I appreciate the editors’ light touch. It is easy to get carried away by forms—by the idea of form for its own sake—and to write a villanelle, say, for the sheer technical challenge, and maybe because it’s one of the few poetic forms that doesn’t require the poet to compose new material for every line. But as soon as formal writing becomes simply another sort of athleticism, it loses some of its emotional power. In the early twentieth century, that loss, that sense that form was being indulged for its own sake, motivated the modernist revolt and the concomitant destruction that is only now being slowly reversed. What is not needed at this juncture is a treatise defining right and wrong ways of doing things: a fence that would separate “us” from “them.” The editors bring a welcome and distinctly feminine virtue to their project: they are inclusive rather than confrontational. It may be less intellectually rigorous to treat as “forms” some modes of writing that others would call formless, but doing so has the virtue of putting everyone in the same tent, where they can have conversations—even debates—without overt hostility.

Not only can formalists challenge each other (Vince Gotera taking issue with John Hollander on the nature of the pantoum); people whose understandings of form are radically different can have their say. So Mark Wallace, in his essay on “Predetermined Avant-Garde Forms” writes, “… for Creeley and many poets featured in Donald Allen’s 1960 anthology The New American Poetry, the goal of poetry was not to control experience by distancing oneself from it through formal devices [in the manner of Auden and Tate], but to engage experience more openly and directly.” The very act of talking past each other so markedly is revealing. I know of no form-espousing poet who would maintain that the goal of poetry was to control experience by distancing oneself from it—through form or any other device. One wants to pursue these questions. Is understanding experience, or some aspect of it, the same as controlling it? Is engaging experience openly and directly that same thing as writing down words as they come to mind? What, after all, does it mean to “engage” experience? Do we need compositional principles to write a poem? Is grammar an element of form?

The problem of form is a problem of human psychology.

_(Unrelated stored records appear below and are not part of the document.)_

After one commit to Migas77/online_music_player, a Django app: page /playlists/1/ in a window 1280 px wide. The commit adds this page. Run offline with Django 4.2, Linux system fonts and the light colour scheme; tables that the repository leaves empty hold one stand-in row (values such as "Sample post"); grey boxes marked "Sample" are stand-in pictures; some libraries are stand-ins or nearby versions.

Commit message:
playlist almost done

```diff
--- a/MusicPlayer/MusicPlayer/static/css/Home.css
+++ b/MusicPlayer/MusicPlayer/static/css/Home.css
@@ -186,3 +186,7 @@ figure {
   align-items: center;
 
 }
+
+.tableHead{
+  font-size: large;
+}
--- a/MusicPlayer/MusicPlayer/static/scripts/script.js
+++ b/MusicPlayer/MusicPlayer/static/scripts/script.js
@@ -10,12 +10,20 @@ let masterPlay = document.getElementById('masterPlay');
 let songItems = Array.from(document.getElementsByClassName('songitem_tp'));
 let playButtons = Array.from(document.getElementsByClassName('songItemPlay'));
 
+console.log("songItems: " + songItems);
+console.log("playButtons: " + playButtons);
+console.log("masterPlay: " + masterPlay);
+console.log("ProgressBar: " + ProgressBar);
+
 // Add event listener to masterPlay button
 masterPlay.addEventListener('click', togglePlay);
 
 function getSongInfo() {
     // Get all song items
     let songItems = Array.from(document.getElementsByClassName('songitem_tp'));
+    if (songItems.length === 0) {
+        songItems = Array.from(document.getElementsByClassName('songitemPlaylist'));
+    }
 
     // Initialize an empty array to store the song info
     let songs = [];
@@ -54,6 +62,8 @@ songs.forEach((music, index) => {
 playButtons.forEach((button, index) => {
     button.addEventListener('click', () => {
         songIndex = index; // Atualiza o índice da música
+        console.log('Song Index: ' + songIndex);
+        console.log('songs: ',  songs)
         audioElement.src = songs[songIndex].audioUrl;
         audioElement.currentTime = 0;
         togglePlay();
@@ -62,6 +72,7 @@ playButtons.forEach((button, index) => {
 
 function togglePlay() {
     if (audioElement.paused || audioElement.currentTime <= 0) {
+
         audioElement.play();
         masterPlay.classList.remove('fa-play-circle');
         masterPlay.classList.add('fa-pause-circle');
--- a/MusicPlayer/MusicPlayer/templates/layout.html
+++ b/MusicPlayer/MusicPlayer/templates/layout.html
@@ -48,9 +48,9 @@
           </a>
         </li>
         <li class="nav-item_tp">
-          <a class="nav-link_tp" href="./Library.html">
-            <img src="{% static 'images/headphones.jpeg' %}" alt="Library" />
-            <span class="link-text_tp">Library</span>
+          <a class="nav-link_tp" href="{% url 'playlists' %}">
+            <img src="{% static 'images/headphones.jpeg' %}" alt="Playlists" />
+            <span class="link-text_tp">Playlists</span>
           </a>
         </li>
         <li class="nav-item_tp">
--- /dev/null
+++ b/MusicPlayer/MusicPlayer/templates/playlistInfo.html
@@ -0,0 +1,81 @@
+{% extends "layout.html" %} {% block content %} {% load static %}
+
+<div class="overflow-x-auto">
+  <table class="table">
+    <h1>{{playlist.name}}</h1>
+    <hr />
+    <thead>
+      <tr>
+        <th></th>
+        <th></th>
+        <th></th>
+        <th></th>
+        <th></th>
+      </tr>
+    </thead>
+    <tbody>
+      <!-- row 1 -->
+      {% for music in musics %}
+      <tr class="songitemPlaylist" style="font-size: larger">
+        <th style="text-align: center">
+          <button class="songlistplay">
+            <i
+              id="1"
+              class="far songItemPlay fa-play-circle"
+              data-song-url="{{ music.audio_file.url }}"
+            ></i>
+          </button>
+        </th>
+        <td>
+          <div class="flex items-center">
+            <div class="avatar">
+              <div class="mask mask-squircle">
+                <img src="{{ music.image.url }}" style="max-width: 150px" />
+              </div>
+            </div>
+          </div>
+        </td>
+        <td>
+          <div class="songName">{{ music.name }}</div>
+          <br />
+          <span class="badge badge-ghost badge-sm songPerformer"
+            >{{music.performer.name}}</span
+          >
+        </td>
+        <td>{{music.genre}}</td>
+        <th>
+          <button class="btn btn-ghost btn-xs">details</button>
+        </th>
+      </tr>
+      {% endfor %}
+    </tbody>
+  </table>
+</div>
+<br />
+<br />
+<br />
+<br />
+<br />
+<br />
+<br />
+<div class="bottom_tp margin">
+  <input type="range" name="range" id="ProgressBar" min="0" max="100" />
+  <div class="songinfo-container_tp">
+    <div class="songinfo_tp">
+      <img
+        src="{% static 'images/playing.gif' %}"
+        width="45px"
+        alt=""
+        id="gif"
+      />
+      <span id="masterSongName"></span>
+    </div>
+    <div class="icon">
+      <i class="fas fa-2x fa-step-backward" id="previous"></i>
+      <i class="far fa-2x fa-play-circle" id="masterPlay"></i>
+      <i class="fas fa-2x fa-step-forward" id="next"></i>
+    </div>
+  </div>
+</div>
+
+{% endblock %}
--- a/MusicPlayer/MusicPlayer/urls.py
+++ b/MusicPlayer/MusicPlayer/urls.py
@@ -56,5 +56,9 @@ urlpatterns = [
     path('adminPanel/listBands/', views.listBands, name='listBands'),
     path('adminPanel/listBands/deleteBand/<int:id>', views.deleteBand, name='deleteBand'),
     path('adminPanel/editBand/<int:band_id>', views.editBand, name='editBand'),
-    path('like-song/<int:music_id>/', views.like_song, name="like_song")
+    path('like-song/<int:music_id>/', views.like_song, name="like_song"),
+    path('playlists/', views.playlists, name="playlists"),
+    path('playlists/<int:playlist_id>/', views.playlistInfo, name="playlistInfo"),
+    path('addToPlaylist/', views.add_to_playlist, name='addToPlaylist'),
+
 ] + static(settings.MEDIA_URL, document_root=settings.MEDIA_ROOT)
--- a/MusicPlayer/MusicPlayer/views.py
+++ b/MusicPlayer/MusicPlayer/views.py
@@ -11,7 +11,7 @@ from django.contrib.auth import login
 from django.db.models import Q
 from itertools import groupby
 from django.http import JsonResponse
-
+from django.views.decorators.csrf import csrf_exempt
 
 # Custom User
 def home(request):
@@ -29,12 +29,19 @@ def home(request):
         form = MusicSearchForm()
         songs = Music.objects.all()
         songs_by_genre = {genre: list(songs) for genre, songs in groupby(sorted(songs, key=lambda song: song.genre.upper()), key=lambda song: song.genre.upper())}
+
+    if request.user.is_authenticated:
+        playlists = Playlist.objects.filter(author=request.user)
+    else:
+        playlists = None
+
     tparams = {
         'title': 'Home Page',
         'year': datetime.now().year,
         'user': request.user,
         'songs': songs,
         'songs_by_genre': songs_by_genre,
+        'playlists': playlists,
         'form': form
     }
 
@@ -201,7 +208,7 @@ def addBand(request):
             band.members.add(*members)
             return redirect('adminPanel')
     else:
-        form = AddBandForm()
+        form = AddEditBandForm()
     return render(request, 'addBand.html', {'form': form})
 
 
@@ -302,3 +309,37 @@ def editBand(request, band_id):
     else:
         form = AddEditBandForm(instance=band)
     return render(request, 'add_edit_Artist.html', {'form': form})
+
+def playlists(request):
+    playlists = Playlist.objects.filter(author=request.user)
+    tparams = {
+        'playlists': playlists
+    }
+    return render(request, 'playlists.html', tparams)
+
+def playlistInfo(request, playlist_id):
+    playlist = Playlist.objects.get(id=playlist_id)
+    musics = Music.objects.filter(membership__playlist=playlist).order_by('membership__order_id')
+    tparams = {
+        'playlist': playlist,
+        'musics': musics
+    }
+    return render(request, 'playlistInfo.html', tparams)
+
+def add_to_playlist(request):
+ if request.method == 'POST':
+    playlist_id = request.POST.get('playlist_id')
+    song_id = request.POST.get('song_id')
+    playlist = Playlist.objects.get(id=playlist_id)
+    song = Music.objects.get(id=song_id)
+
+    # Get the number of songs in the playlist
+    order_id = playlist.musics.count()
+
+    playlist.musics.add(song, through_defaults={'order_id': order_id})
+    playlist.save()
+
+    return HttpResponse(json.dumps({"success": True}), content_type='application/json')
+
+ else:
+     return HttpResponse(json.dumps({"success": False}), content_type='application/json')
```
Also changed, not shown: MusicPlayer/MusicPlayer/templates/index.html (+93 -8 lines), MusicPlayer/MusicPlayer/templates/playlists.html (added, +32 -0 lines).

We crave order and we flee from it. We recapitulate in miniature the cyclical history of our universe: starting with a small and compressed kernel of competence, we blow it apart, seeking the new and untried. Our expanding disorder gradually slows and coalesces, and a new order begins to take shape, one that we warily prize. Eventually it will solidify, the expansion will turn to contraction, and we will witness a gradual retrenchment toward orthodoxy. That has not happened yet, but when it does, a new revolution—a new explosion—will be ready to occur, and the cycle will repeat.

I do not mean by this somewhat fanciful analogy to suggest a merely mechanical and repetitive process. Language, culture, and mores all evolve, though they do not necessarily improve. The revolution of our grandfathers was not just like the revolution of their grandfathers. If we are wise and discerning, we will prize the genuine achievements of rebels and counter-rebels alike. But we are not always wise or discerning, and prejudice impairs judgment at every turn. This book documents a moment in cultural history that may seem quaint in thirty years. All the more reason to delve in, to learn from the oddities it offers, and to turn back to the honored rules ably professed. Old forms are always valuable, while soon our fads will wither. But our books are strewn with tantalizing traces of our quest.

About Jan Schreiber

Jan Schreiber is a poet and critic. His books include Digressions, Wily Apparitions, and Bell Buoys, as well as two books of translations: A Stroke upon the Sea and Sketch of a Serpent. His poems and reviews have appeared in the Hudson Review, the Southern Review, Agenda, the Formalist, and many other publications, as well as on-line journals and anthologies. A song cycle, Zeno’s Arrow, based on seven of his poems, was composed by Paul Alan Levi and premiered in 2001.
Bookmark the permalink.

Leave a Reply

Your email address will not be published. Required fields are marked *